Aim of the task: Only the pictures are to be left out; write out the rest of the data exactly.

Data for processing:
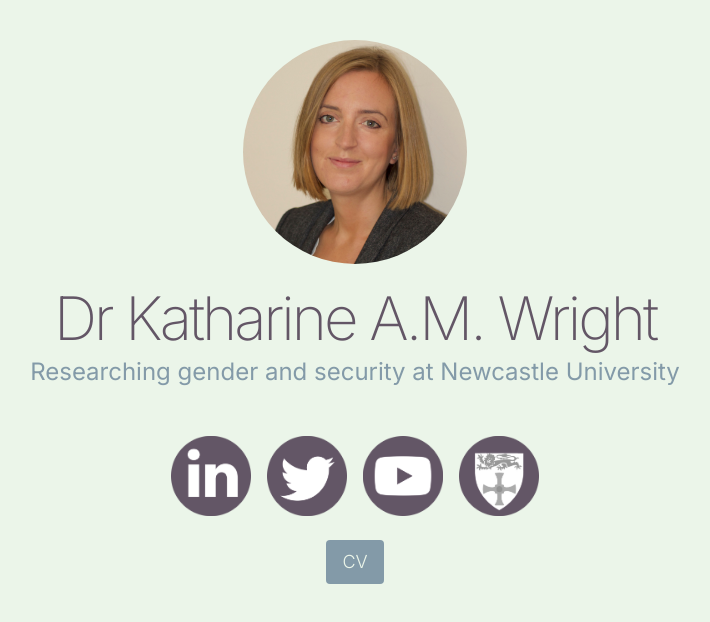
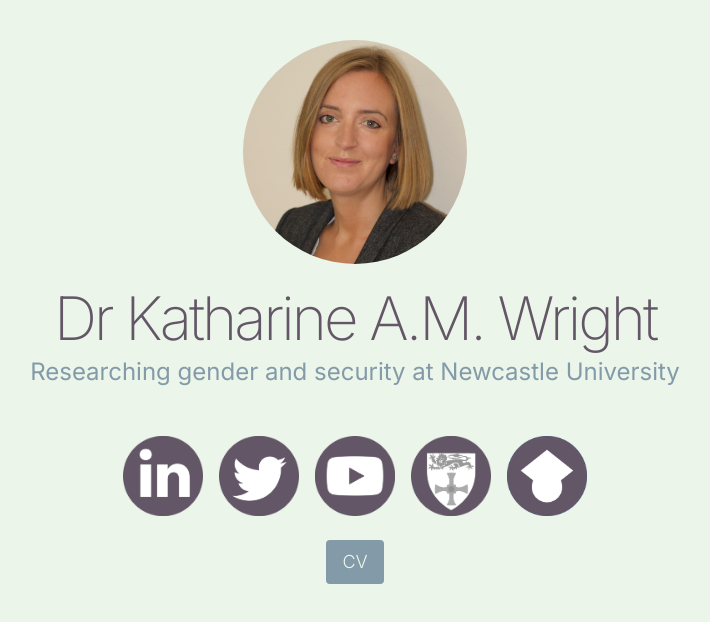
Before and after one commit to 23KAM/KAM-Website, a plain HTML site: page index.html in a window 1280 px wide. Shown: the whole page, without its empty margins (285-995 px from the left). Drawn offline with nearby package versions, Linux system fonts and the light colour scheme.

Commit message:
add google scholar link

```diff
--- a/index.html
+++ b/index.html
@@ -49,6 +49,11 @@
         >
           <img class="max-h-16 md:max-h-20" src="img/newcastle.png" />
         </a>
+        <a
+          href="https://scholar.google.co.uk/citations?user=nN2A1m4AAAAJ&hl=en"
+        >
+          <img class="max-h-16 md:max-h-20" src="img/gscholar.png" />
+        </a>
       </div>
       <div class="mx-auto text-centre mt-6">
         <a
```
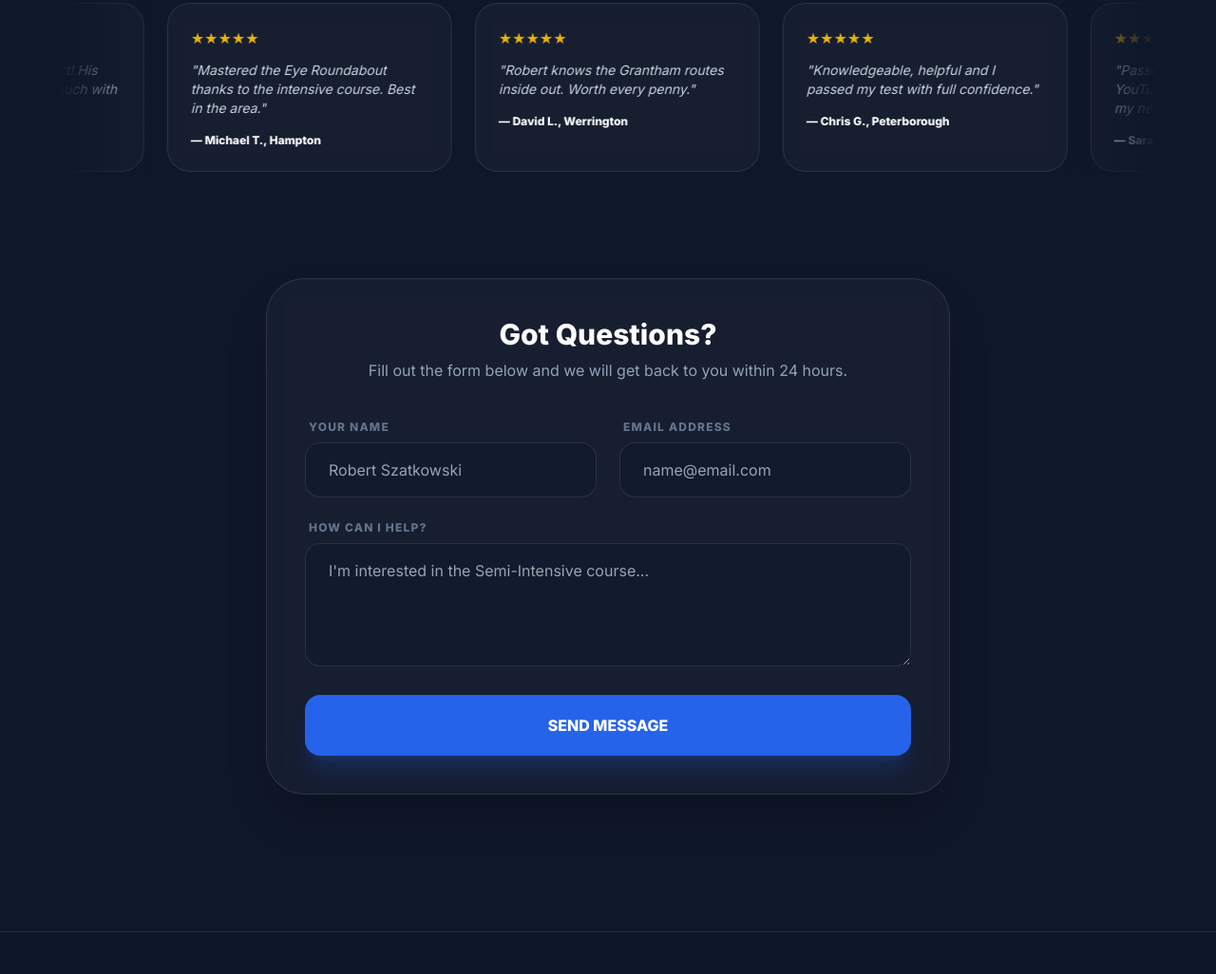
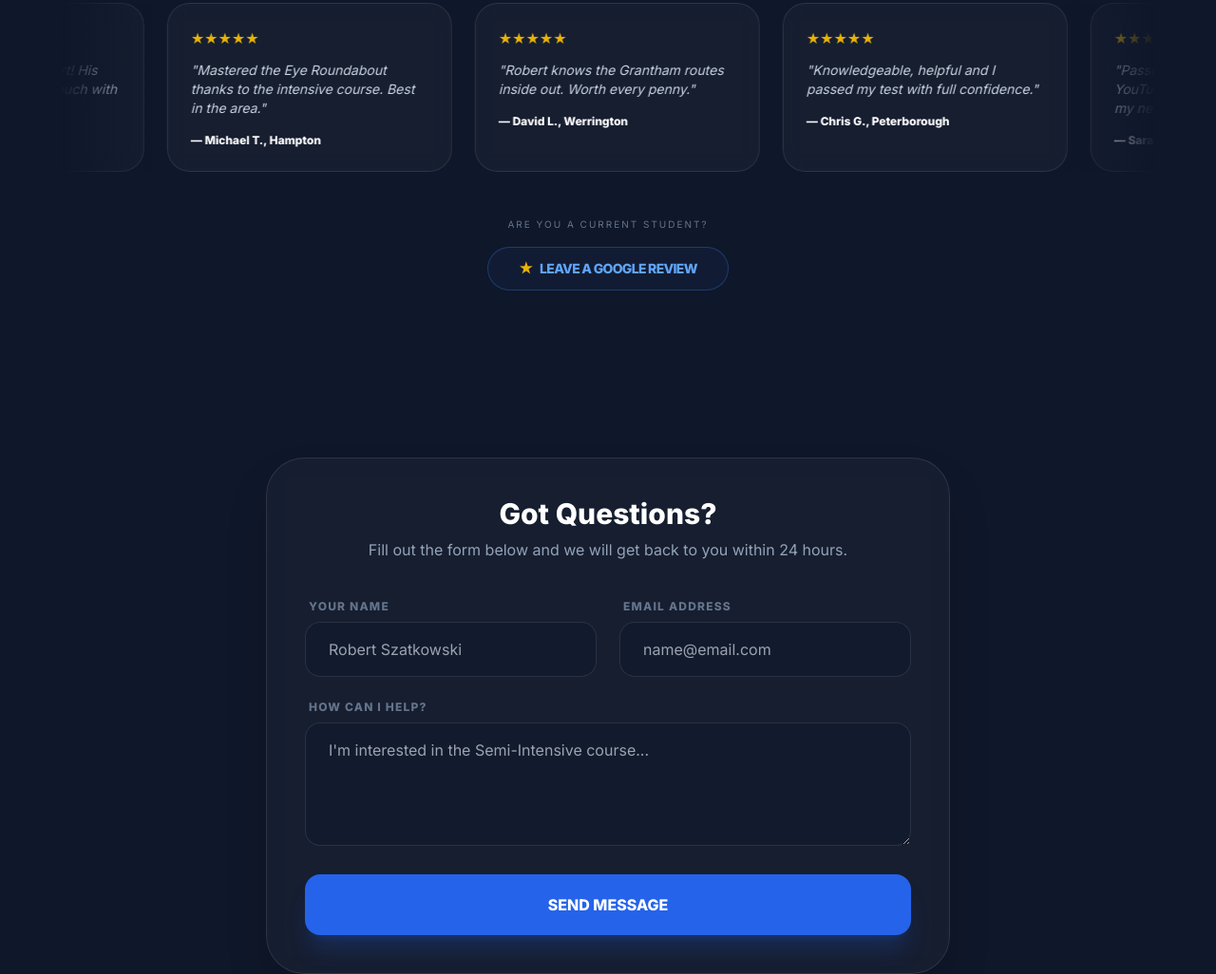
Before and after one commit to D4Driving/driving-school, a website: page index.html in a window 1280 px wide. Shown: the part 5160-6186 px from the top of the page at 95% size. Drawn offline with nearby package versions, Linux system fonts and the light colour scheme; a script that the page names is missing.

Commit message:
Update index.html

```diff
--- a/index.html
+++ b/index.html
@@ -111,6 +111,10 @@
     .reviews-track:hover {
         animation-play-state: paused;
     }
+       /* Subtle glow for the review button */
+.review-btn-glow:hover {
+    box-shadow: 0 0 25px rgba(37, 99, 235, 0.2);
+}
 </style>
 </head>
 <body class="pb-20">
@@ -547,6 +551,16 @@
                 </div>
             </div>
         </div>
+        <div class="text-center mt-12 mb-16">
+    <p class="text-slate-500 text-[10px] uppercase tracking-[0.2em] mb-4">Are you a current student?</p>
+
+    <a href="https://g.page/r/Ca0Y46BYPxNMEBM/review"
+       target="_blank"
+       class="inline-flex items-center px-8 py-3 rounded-full border border-blue-500/30 bg-blue-500/5 text-blue-400 font-bold uppercase tracking-tighter text-sm hover:bg-blue-500 hover:text-white transition-all duration-300 group">
+        <span class="mr-2 text-yellow-500 group-hover:text-white">★</span>
+        Leave a Google Review
+    </a>
+</div>
     </section>
 
 <section id="contact" class="max-w-3xl mx-auto px-6 py-16">
```
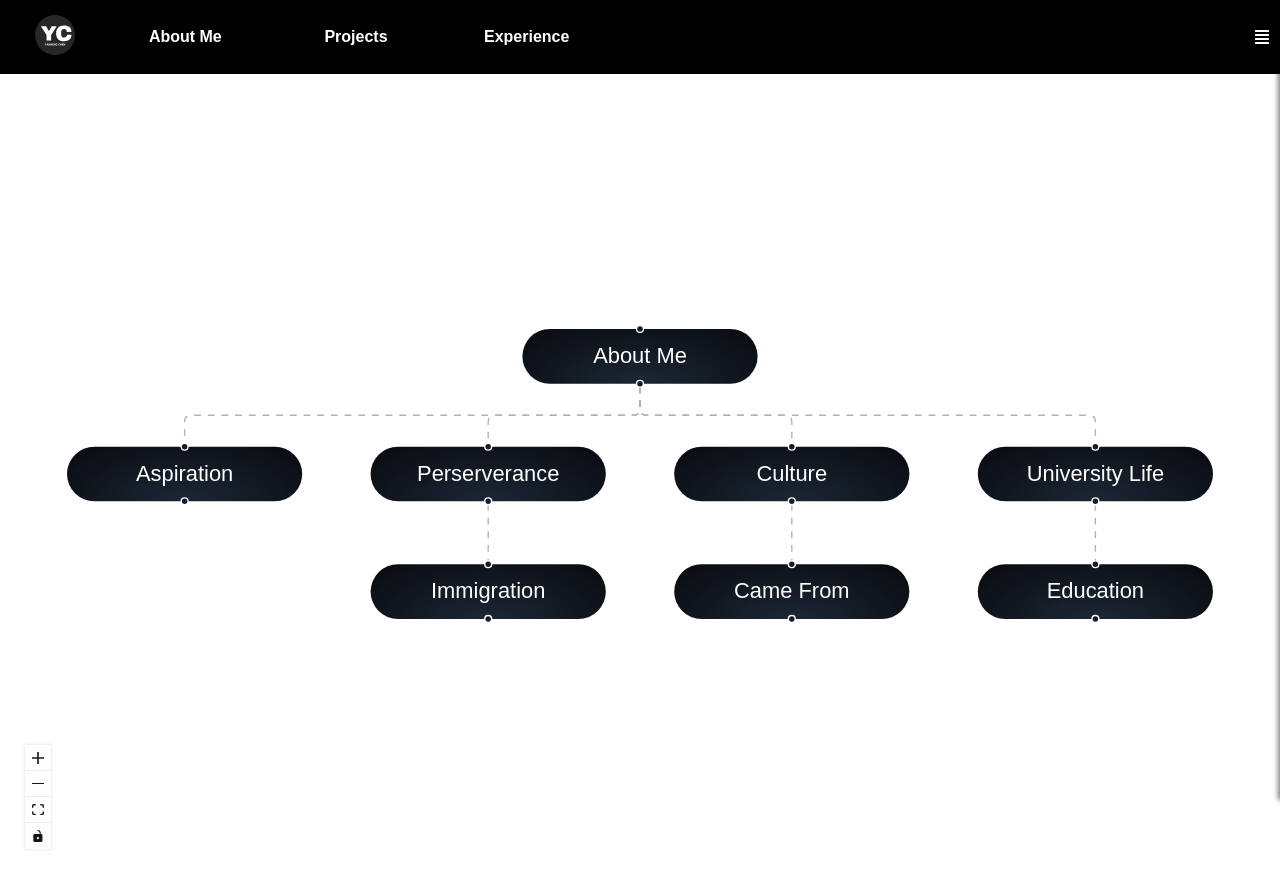
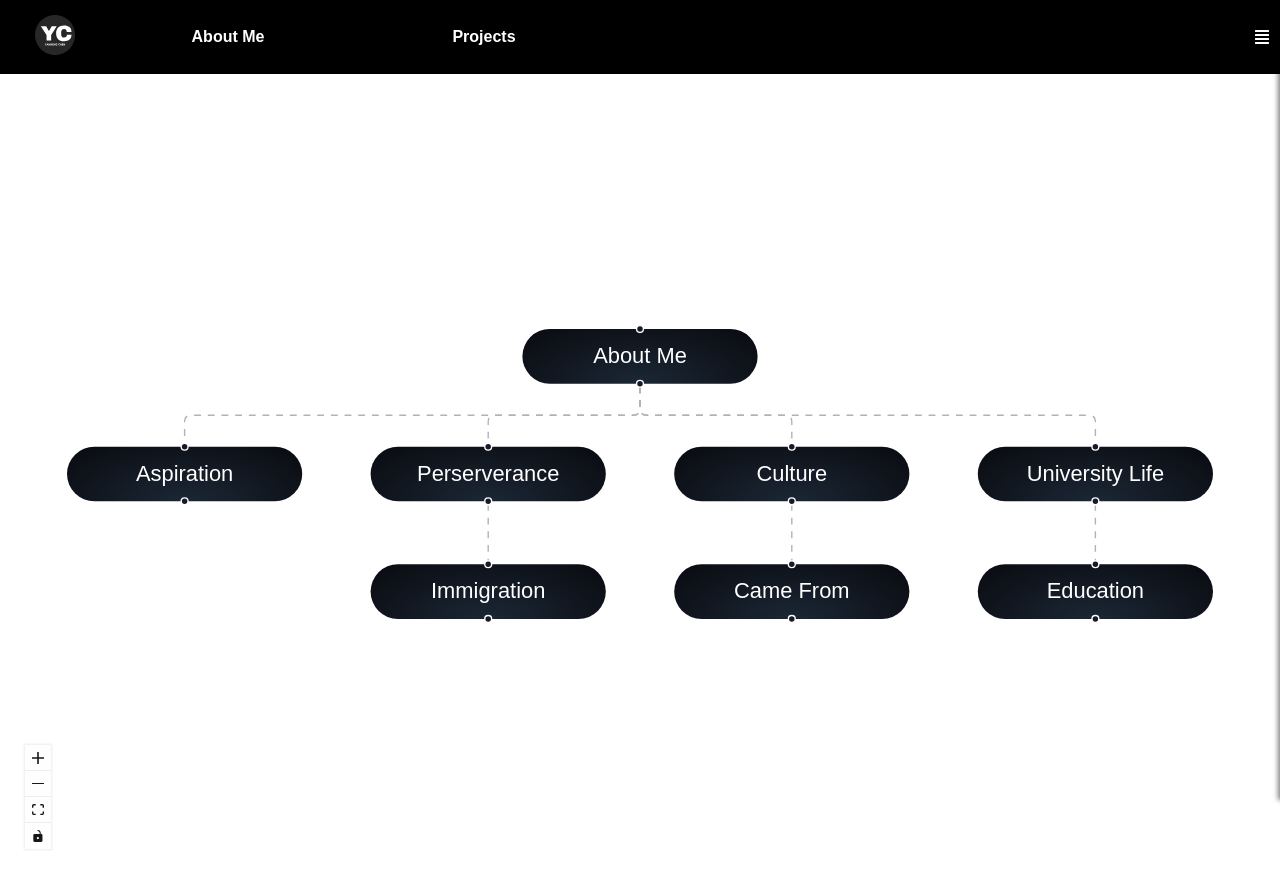
Before and after one commit to Sparerow1/YCSite, a Next.js app: page / in a window 1280 px wide. Built offline with nearby package versions, Linux system fonts and the light colour scheme; no server answers; the database is empty.

Commit message:
take out experience tab for now

```diff
--- a/app/navbar/navbar.tsx
+++ b/app/navbar/navbar.tsx
@@ -34,7 +34,6 @@ export default function Navbar() {
 
                 <Link href="/projects/" className={styles.tab}>Projects</Link>
 
-                <Link href="/experience/" className={styles.tab}>Experience</Link>
             </div>
 
 
```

Answer space:
Before and after one commit to 23KAM/KAM-Website, a plain HTML site: page index.html in a window 1280 px wide. Shown: the whole page, without its empty margins (285-995 px from the left). Drawn offline with nearby package versions, Linux system fonts and the light colour scheme.

Commit message:
add google scholar link

```diff
--- a/index.html
+++ b/index.html
@@ -49,6 +49,11 @@
         >
           <img class="max-h-16 md:max-h-20" src="img/newcastle.png" />
         </a>
+        <a
+          href="https://scholar.google.co.uk/citations?user=nN2A1m4AAAAJ&hl=en"
+        >
+          <img class="max-h-16 md:max-h-20" src="img/gscholar.png" />
+        </a>
       </div>
       <div class="mx-auto text-centre mt-6">
         <a
```
Before and after one commit to D4Driving/driving-school, a website: page index.html in a window 1280 px wide. Shown: the part 5160-6186 px from the top of the page at 95% size. Drawn offline with nearby package versions, Linux system fonts and the light colour scheme; a script that the page names is missing.

Commit message:
Update index.html

```diff
--- a/index.html
+++ b/index.html
@@ -111,6 +111,10 @@
     .reviews-track:hover {
         animation-play-state: paused;
     }
+       /* Subtle glow for the review button */
+.review-btn-glow:hover {
+    box-shadow: 0 0 25px rgba(37, 99, 235, 0.2);
+}
 </style>
 </head>
 <body class="pb-20">
@@ -547,6 +551,16 @@
                 </div>
             </div>
         </div>
+        <div class="text-center mt-12 mb-16">
+    <p class="text-slate-500 text-[10px] uppercase tracking-[0.2em] mb-4">Are you a current student?</p>
+
+    <a href="https://g.page/r/Ca0Y46BYPxNMEBM/review"
+       target="_blank"
+       class="inline-flex items-center px-8 py-3 rounded-full border border-blue-500/30 bg-blue-500/5 text-blue-400 font-bold uppercase tracking-tighter text-sm hover:bg-blue-500 hover:text-white transition-all duration-300 group">
+        <span class="mr-2 text-yellow-500 group-hover:text-white">★</span>
+        Leave a Google Review
+    </a>
+</div>
     </section>
 
 <section id="contact" class="max-w-3xl mx-auto px-6 py-16">
```
Before and after one commit to Sparerow1/YCSite, a Next.js app: page / in a window 1280 px wide. Built offline with nearby package versions, Linux system fonts and the light colour scheme; no server answers; the database is empty.

Commit message:
take out experience tab for now

```diff
--- a/app/navbar/navbar.tsx
+++ b/app/navbar/navbar.tsx
@@ -34,7 +34,6 @@ export default function Navbar() {
 
                 <Link href="/projects/" className={styles.tab}>Projects</Link>
 
-                <Link href="/experience/" className={styles.tab}>Experience</Link>
             </div>
 
 
```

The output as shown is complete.